One year after winning the US Open as a junior, Andy Roddick has his first major US Open meltdown as a pro during his thisclose 2001 US Open quarterfinal against Lleyton Hewitt. Roddick was serving to stay in it, at 4-5 in the fifth set. Momentum was on his side. He'd won the first set in a tiebreak, 7-6, lost the second and third and then regrouped to snatch the fourth set from Hewie at 6-3.
I appreciate the look on Roddick's face as he tries to corral all the Tennis Hate he sent galloping around Arthur Ashe stadium. He takes a big breath and tries to settle himself. It reminds me of Coach Al, saying to me, "don't get excited. Get composed before you serve."

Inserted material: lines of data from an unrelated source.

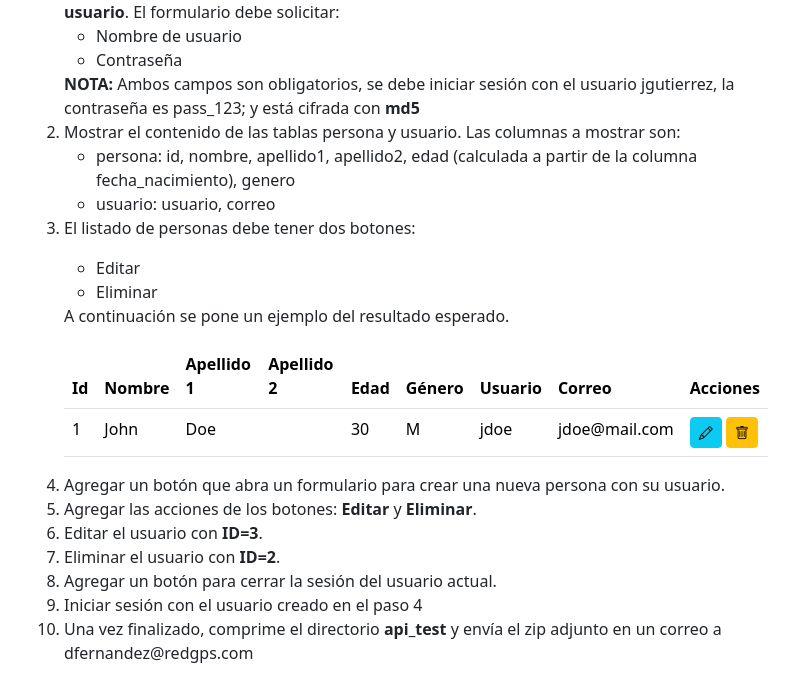
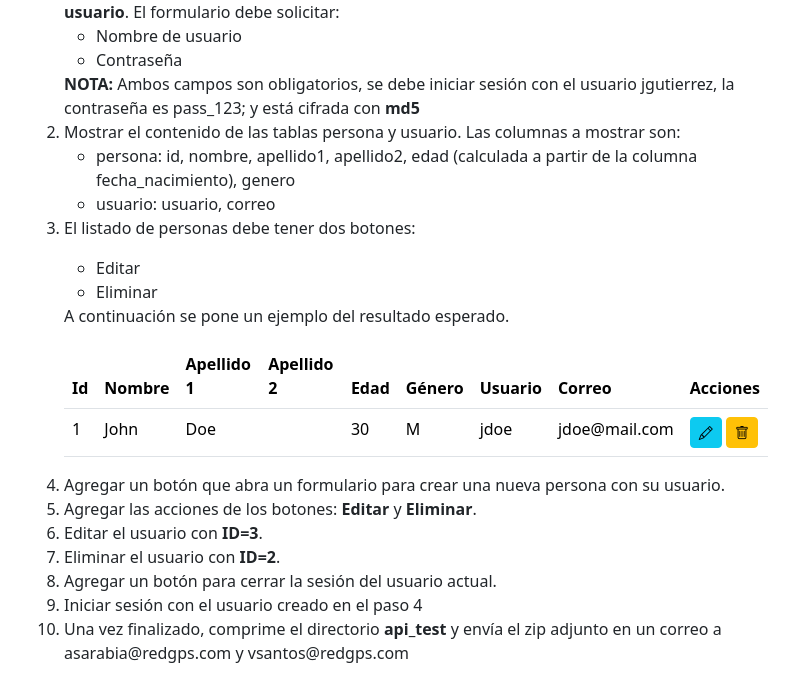
Before and after one commit to osegura01/api_test, a plain HTML site: page www/index.html in a window 1280 px wide. Shown: the part 240-921 px from the top of the page, without its empty margins (240-1039 px from the left). Drawn offline with nearby package versions, Linux system fonts and the light colour scheme.

Commit message:
Update index.html
Se cambian los correos de RH a los que se debe mandar la prueba

```diff
--- a/www/index.html
+++ b/www/index.html
@@ -93,7 +93,7 @@
             <li>Eliminar el usuario con <strong>ID=2</strong>.</li>
             <li>Agregar un botón para cerrar la sesión del usuario actual.</li>
             <li>Iniciar sesión con el usuario creado en el paso 4</li>
-            <li>Una vez finalizado, comprime el directorio <strong>api_test</strong> y envía el zip adjunto en un correo a dfernandez@redgps.com</li>
+            <li>Una vez finalizado, comprime el directorio <strong>api_test</strong> y envía el zip adjunto en un correo a asarabia@redgps.com y vsantos@redgps.com</li>
           </ol>
         </div>
         <div class="col-2"></div>
```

Hewitt, meanwhile, is fiddling with his strings while his squeeze at the time, one of my favorite players, Kim Cjisters, keeps her game face on. Roddick makes several unforced errors to give Hewitt the break, the set and the match. The 20-year-old from Australia went on to win the US Open, his first of two Grand Slam titles (He won Wimby the next year).
Roddick got his turn to hoist the trophy at Arthur Ashe Stadium two years later, in 2003. It would be his only Grand Slam title.
I can't embed the video. Click on the link. It's worth a watch, just to see how the two young guns handled the pressure. And to see how young they were. I forget that these tennis pros, especially the ones we're talking about now -- Sloane Stephens, Milos Raonic, Francis Tiafoe -- are barely at legal drinking age.